Catches will be weighed at the Ocean City Fishing Center from 4-7:30 p.m. Friday and Saturday, and until 7 p.m. Sunday. There is no cost to watch the weigh-ins, which are open to the public.
Ocean City Tuna Tournament official T-shirts will be available for purchase during the weigh-ins.
Several other vendors will have booths set up on the Fishing Center docks, including Park Place Jewelers, Costa, Huk and LuLaRoe. A truck selling SnoBall frozen ice treats will also be on site.
Prize money will be awarded to the first-, second- and third-heaviest single tuna and the largest total catch weight.
Each boat may weigh up to five fish per day to compete for a two-day total pound catch.
Prizes will be awarded for first, second and third place in the Park Place Jewelers Ladies Division. A $1,500 award will be presented to the female angler who catches the largest tuna. Prizes of $1,000 and $500 will be distributed to second and third place, respectively.
A Junior Angler division is available for those 16 and younger. The winner will receive $1,000. Cash prizes of $500 and $250 will be presented to junior anglers who land the second- and third-heaviest fish.

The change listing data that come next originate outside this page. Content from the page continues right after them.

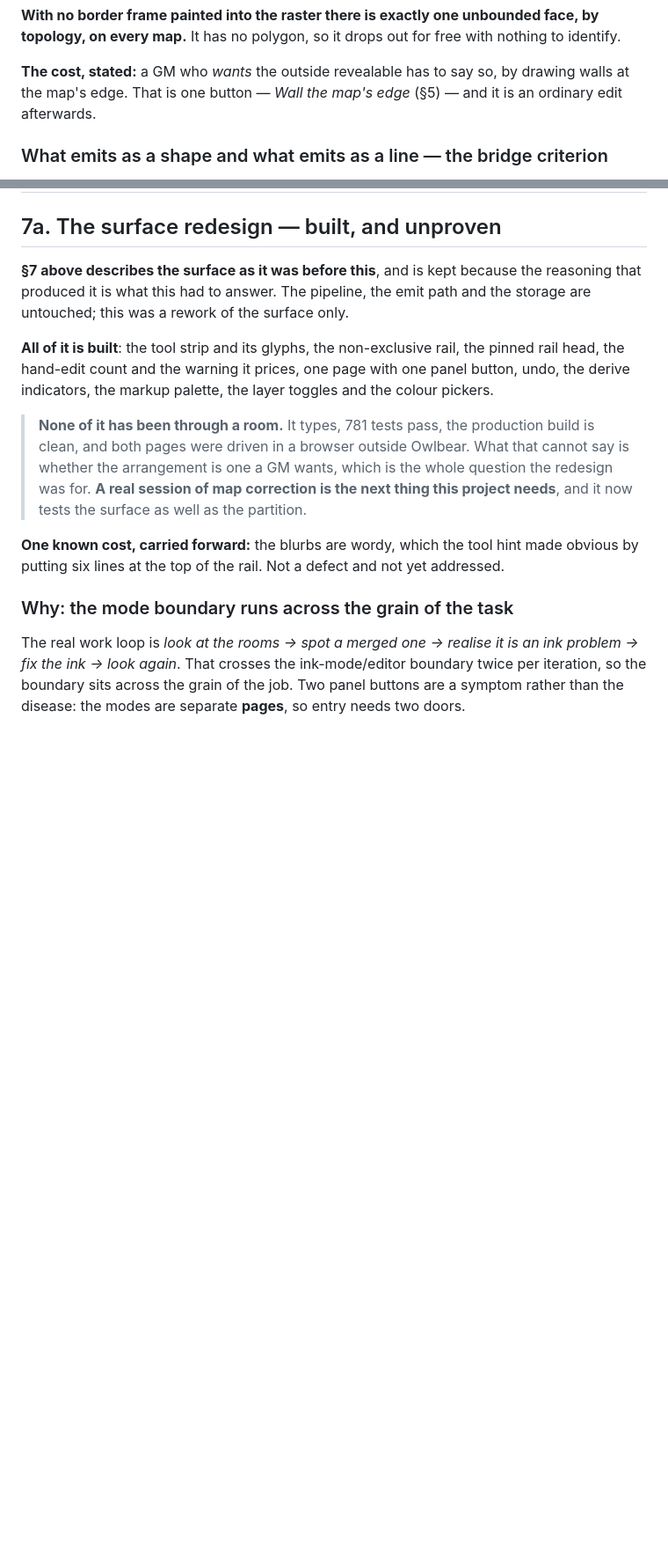
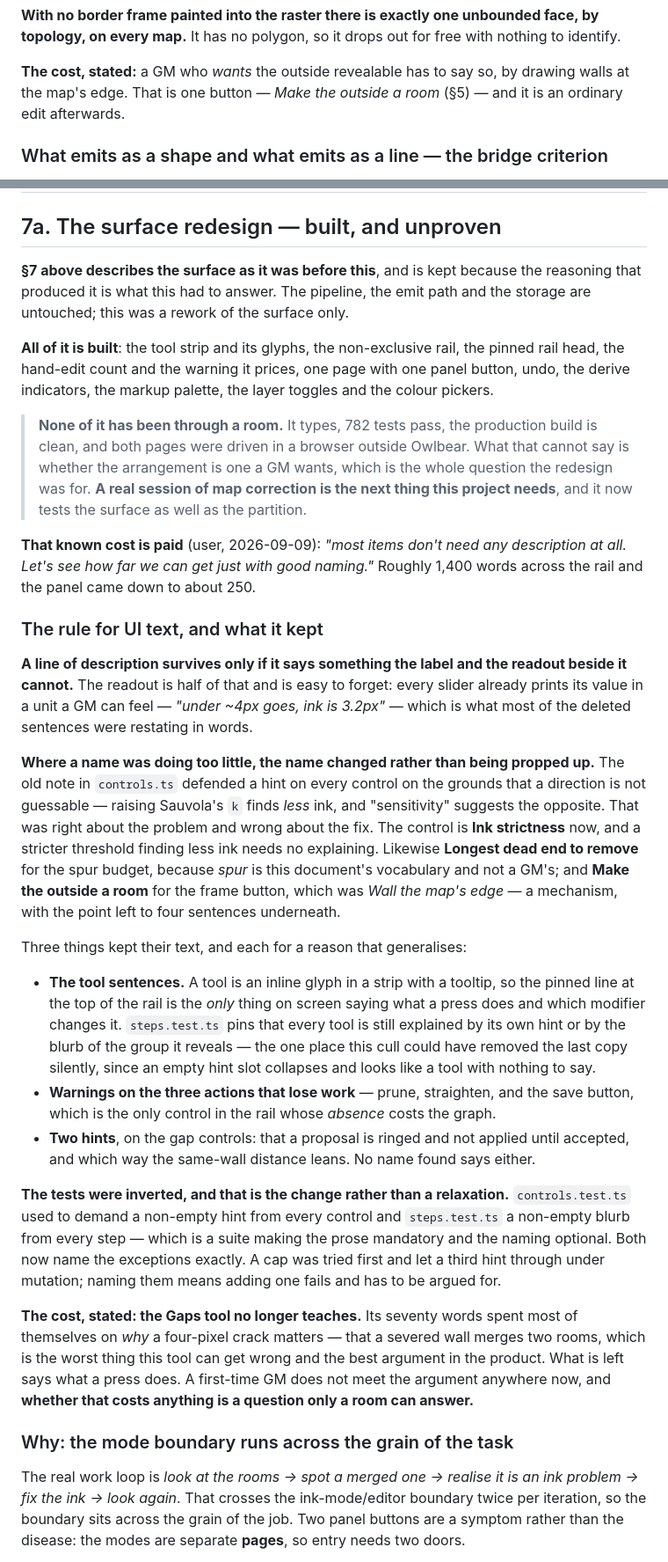
Before and after one commit to CaptainChocolatedessert/fog-nudger, a Markdown page: DESIGN.md, 2 parts joined by grey strips. Shown at 88% size. GitHub-like rendering; blank space fills up the shorter version.

```diff
--- a/DESIGN.md
+++ b/DESIGN.md
@@ -455,7 +455,8 @@ one and touching-the-border matches both.
 every map.** It has no polygon, so it drops out for free with nothing to identify.
 
 **The cost, stated:** a GM who *wants* the outside revealable has to say so, by drawing walls at the
-map's edge. That is one button — *Wall the map's edge* (§5) — and it is an ordinary edit afterwards.
+map's edge. That is one button — *Make the outside a room* (§5) — and it is an ordinary edit
+afterwards.
 
 ### What emits as a shape and what emits as a line — the bridge criterion
 
@@ -1684,14 +1685,55 @@ this was a rework of the surface only.
 the hand-edit count and the warning it prices, one page with one panel button, undo, the derive
 indicators, the markup palette, the layer toggles and the colour pickers.
 
-> **None of it has been through a room.** It types, 781 tests pass, the production build is clean, and
+> **None of it has been through a room.** It types, 782 tests pass, the production build is clean, and
 > both pages were driven in a browser outside Owlbear. What that cannot say is whether the arrangement
 > is one a GM wants, which is the whole question the redesign was for. **A real session of map
 > correction is the next thing this project needs**, and it now tests the surface as well as the
 > partition.
 
-**One known cost, carried forward:** the blurbs are wordy, which the tool hint made obvious by putting
-six lines at the top of the rail. Not a defect and not yet addressed.
+**That known cost is paid** (user, 2026-09-09): *"most items don't need any description at all. Let's
+see how far we can get just with good naming."* Roughly 1,400 words across the rail and the panel came
+down to about 250.
+
+### The rule for UI text, and what it kept
+
+**A line of description survives only if it says something the label and the readout beside it
+cannot.** The readout is half of that and is easy to forget: every slider already prints its value in
+a unit a GM can feel — *"under ~4px goes, ink is 3.2px"* — which is what most of the deleted sentences
+were restating in words.
+
+**Where a name was doing too little, the name changed rather than being propped up.** The old note in
+`controls.ts` defended a hint on every control on the grounds that a direction is not guessable —
+raising Sauvola's `k` finds *less* ink, and "sensitivity" suggests the opposite. That was right about
+the problem and wrong about the fix. The control is **Ink strictness** now, and a stricter threshold
+finding less ink needs no explaining. Likewise **Longest dead end to remove** for the spur budget,
+because *spur* is this document's vocabulary and not a GM's; and **Make the outside a room** for the
+frame button, which was *Wall the map's edge* — a mechanism, with the point left to four sentences
+underneath.
+
+Three things kept their text, and each for a reason that generalises:
+
+- **The tool sentences.** A tool is an inline glyph in a strip with a tooltip, so the pinned line at
+  the top of the rail is the *only* thing on screen saying what a press does and which modifier
+  changes it. `steps.test.ts` pins that every tool is still explained by its own hint or by the blurb
+  of the group it reveals — the one place this cull could have removed the last copy silently, since
+  an empty hint slot collapses and looks like a tool with nothing to say.
+- **Warnings on the three actions that lose work** — prune, straighten, and the save button, which is
+  the only control in the rail whose *absence* costs the graph.
+- **Two hints**, on the gap controls: that a proposal is ringed and not applied until accepted, and
+  which way the same-wall distance leans. No name found says either.
+
+**The tests were inverted, and that is the change rather than a relaxation.** `controls.test.ts` used
+to demand a non-empty hint from every control and `steps.test.ts` a non-empty blurb from every step —
+which is a suite making the prose mandatory and the naming optional. Both now name the exceptions
+exactly. A cap was tried first and let a third hint through under mutation; naming them means adding
+one fails and has to be argued for.
+
+**The cost, stated: the Gaps tool no longer teaches.** Its seventy words spent most of themselves on
+*why* a four-pixel crack matters — that a severed wall merges two rooms, which is the worst thing this
+tool can get wrong and the best argument in the product. What is left says what a press does. A
+first-time GM does not meet the argument anywhere now, and **whether that costs anything is a question
+only a room can answer.**
 
 ### Why: the mode boundary runs across the grain of the task
 
```
Also changed, not shown: other parts of DESIGN.md (+16 -13 lines).
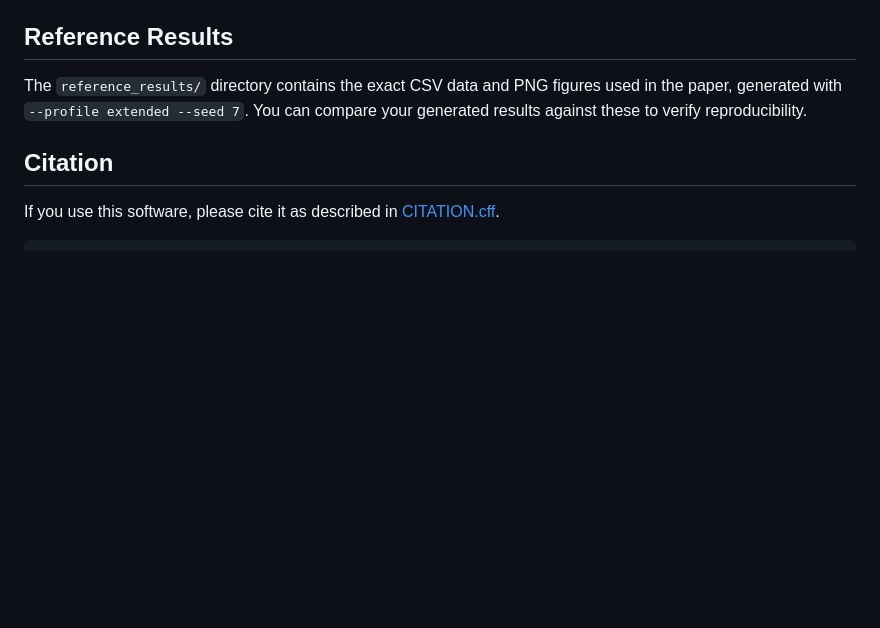
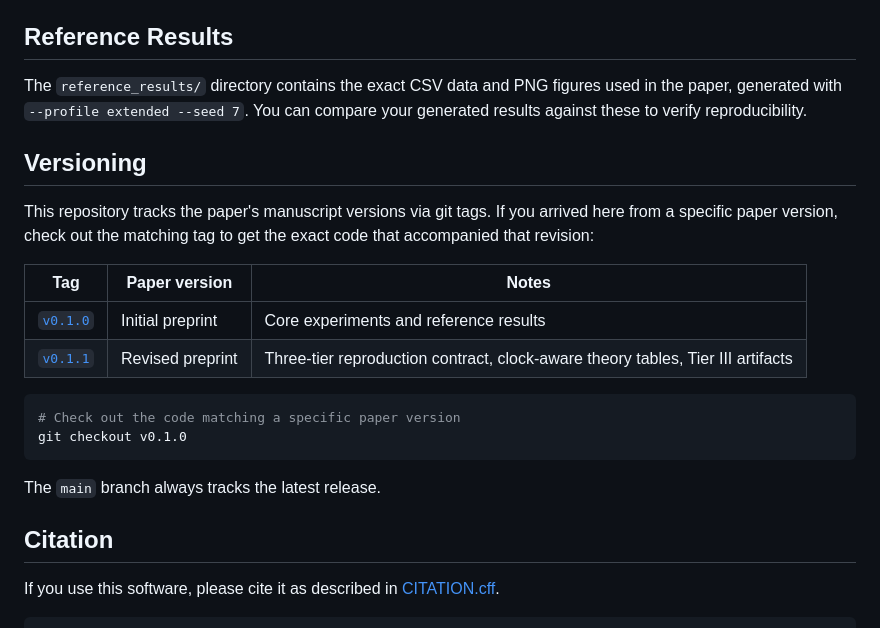
Before and after one commit to alch3mistdev/finite-pomdp-abstraction, a Markdown page: README.md, the part around the change. GitHub-like rendering; blank space fills up the shorter version.

Commit message:
docs(readme): add versioning section for tag-based paper version tracking
Readers arriving from older citations can check out the matching tag
to get the exact companion code for their paper revision.

````diff
--- a/README.md
+++ b/README.md
@@ -194,6 +194,22 @@ run_basic_results.py       CLI entrypoint
 
 The `reference_results/` directory contains the exact CSV data and PNG figures used in the paper, generated with `--profile extended --seed 7`. You can compare your generated results against these to verify reproducibility.
 
+## Versioning
+
+This repository tracks the paper's manuscript versions via git tags. If you arrived here from a specific paper version, check out the matching tag to get the exact code that accompanied that revision:
+
+| Tag | Paper version | Notes |
+|-----|---------------|-------|
+| [`v0.1.0`](../../tree/v0.1.0) | Initial preprint | Core experiments and reference results |
+| [`v0.1.1`](../../tree/v0.1.1) | Revised preprint | Three-tier reproduction contract, clock-aware theory tables, Tier III artifacts |
+
+```bash
+# Check out the code matching a specific paper version
+git checkout v0.1.0
+```
+
+The `main` branch always tracks the latest release.
+
 ## Citation
 
 If you use this software, please cite it as described in [CITATION.cff](CITATION.cff).
````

There will also be prize money of $2,500, $1,000 and $500 for the first-, second- and third-largest dolphin.
Since several wahoo have been caught during the tournament over the years, organizers added a division for the fish in 2016. Prize money will also be presented this year.
There will be free parking during weigh-ins in the West Ocean City Park & Ride. Free shuttles to and from the Fishing Center and Park & Ride will be available during weigh-ins.
For more information about the Tuna Tournament, call 410-213-1121 or visit www.octunatournament.com.
The 2018 Ocean City Tuna Tournament saw a big jump in participation and prize money awarded compared to the 2017 competition.
In 2017, 88 boats entered into the competition and more than $785,000 was distributed to the winners. For the 31st annual tournament in 2018, 104 boats registered and over $857,600 was paid out.
Sam Thorpe landed the largest tuna of the 2018 tournament – a 144-pound bluefin. Thorpe and his Playmate teammates were awarded $328,960. A majority of that money – $198,000 – came from the Level H Pro Tuna Jackpot.
Goin’ In Deep earned first place in the Heaviest Stringer Weight Division last year, with a total of 325 pounds. The team received a check for $237,438. A large portion of that money – $117,000 – came from the Level G Heaviest Stringer Jackpot. Fifty-two out of 104 boats registered for the calcutta.